Hunt through the lines below for the string "Home" and copy each one that has it.

(Data items)

◆ ◆ ◆ ◆ ◆ ◆ ◆

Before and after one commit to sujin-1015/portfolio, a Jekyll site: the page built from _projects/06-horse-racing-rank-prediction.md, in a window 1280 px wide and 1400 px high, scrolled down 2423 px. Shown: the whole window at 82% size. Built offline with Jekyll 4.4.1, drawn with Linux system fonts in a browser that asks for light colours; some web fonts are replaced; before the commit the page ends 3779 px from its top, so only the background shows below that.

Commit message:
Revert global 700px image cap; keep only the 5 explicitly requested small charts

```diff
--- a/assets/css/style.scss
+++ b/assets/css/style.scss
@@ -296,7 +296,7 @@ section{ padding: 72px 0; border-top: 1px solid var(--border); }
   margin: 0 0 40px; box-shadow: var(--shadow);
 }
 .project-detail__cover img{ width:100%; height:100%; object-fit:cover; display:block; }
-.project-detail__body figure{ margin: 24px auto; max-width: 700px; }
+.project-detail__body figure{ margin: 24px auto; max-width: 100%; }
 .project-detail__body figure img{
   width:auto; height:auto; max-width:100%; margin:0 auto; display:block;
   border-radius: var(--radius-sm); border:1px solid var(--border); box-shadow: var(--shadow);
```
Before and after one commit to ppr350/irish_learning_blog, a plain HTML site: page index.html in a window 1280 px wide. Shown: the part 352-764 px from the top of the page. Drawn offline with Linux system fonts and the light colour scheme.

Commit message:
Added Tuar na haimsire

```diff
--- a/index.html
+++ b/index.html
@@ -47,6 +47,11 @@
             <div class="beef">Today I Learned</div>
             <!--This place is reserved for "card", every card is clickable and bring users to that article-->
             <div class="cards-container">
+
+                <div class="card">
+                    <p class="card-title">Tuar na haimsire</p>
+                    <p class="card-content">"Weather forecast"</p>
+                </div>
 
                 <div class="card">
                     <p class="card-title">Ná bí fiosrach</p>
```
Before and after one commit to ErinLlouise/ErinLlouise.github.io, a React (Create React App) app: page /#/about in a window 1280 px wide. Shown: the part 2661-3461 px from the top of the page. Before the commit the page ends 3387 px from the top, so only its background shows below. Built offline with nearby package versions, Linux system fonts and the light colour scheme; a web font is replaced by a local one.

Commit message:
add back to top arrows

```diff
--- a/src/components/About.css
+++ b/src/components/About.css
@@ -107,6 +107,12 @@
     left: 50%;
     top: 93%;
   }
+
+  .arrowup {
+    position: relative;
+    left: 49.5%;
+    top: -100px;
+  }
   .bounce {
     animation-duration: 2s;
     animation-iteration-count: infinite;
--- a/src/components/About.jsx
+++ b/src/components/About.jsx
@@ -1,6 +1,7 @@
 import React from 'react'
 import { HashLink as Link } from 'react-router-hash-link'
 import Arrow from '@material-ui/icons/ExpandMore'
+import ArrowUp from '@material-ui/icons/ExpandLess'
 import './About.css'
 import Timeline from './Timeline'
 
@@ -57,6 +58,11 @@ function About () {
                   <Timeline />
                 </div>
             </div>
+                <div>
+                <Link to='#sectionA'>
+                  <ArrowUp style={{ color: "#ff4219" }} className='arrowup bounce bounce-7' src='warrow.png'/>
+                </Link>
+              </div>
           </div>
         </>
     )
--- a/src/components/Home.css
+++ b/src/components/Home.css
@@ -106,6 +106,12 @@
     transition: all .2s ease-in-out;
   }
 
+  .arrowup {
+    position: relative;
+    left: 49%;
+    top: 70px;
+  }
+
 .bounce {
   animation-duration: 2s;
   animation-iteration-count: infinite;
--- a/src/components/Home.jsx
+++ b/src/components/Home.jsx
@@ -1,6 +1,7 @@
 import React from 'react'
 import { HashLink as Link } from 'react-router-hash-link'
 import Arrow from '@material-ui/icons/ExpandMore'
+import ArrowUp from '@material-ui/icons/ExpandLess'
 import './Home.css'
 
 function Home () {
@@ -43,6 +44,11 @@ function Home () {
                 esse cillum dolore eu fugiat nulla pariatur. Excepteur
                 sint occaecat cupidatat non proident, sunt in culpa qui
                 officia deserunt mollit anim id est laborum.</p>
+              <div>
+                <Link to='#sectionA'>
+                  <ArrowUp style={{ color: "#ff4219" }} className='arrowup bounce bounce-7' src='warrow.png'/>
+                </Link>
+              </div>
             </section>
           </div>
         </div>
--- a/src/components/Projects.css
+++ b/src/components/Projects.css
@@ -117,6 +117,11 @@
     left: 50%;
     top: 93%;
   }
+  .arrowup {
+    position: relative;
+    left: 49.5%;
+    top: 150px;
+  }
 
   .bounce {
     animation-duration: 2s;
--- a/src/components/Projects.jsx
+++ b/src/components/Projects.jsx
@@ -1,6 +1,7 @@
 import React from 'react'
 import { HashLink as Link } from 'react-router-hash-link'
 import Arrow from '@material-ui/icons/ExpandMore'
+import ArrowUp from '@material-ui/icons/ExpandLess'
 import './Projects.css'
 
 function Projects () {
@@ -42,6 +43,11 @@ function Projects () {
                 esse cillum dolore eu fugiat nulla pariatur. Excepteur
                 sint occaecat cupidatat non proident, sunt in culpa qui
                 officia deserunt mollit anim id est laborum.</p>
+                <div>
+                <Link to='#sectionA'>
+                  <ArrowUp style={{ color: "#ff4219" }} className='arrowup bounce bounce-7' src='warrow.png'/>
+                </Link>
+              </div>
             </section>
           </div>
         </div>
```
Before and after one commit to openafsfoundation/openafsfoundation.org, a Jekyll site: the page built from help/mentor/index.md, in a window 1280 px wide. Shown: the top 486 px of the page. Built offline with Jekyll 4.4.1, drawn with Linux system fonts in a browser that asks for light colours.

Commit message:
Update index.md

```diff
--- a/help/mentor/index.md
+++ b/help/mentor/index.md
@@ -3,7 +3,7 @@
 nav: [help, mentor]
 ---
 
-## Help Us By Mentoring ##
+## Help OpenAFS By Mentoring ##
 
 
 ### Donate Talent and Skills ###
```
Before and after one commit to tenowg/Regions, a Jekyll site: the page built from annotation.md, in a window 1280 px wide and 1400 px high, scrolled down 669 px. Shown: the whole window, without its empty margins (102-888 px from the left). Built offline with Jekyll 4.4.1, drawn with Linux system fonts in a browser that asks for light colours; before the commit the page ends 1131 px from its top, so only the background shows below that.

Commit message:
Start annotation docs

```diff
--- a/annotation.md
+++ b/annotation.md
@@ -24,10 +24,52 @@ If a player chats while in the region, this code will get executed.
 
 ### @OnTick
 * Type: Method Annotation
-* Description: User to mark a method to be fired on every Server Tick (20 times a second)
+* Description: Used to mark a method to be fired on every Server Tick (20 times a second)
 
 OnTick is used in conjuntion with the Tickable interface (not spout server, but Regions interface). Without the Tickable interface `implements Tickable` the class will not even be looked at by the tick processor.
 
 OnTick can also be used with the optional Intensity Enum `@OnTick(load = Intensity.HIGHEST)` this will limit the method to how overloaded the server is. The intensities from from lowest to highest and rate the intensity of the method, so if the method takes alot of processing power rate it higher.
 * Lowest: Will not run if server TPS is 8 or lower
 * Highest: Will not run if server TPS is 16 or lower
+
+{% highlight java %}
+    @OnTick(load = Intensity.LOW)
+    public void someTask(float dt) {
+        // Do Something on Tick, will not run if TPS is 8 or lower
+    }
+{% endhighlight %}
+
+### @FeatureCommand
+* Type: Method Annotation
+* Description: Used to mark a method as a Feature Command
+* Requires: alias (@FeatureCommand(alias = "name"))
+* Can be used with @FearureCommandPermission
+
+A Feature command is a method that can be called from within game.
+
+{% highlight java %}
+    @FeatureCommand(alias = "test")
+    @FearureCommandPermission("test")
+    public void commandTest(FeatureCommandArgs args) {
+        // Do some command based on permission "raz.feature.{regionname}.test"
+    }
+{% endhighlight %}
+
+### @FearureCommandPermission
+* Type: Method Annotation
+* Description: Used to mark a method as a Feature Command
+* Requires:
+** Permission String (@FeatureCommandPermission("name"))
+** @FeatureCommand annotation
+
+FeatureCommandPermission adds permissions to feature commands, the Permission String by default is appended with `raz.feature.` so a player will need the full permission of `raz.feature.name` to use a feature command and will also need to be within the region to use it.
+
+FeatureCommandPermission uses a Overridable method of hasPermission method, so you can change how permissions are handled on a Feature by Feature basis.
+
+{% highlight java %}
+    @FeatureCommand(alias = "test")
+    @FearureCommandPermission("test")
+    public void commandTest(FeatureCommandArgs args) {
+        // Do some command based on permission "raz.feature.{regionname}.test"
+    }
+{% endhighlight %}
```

◆ ◆ ◆ ◆ ◆ ◆ ◆

• [WRITTEN ANSWER]
--- a/src/components/Home.css
+++ b/src/components/Home.css
--- a/src/components/Home.jsx
+++ b/src/components/Home.jsx
 import './Home.css'
 function Home () {
@@ -43,6 +44,11 @@ function Home () {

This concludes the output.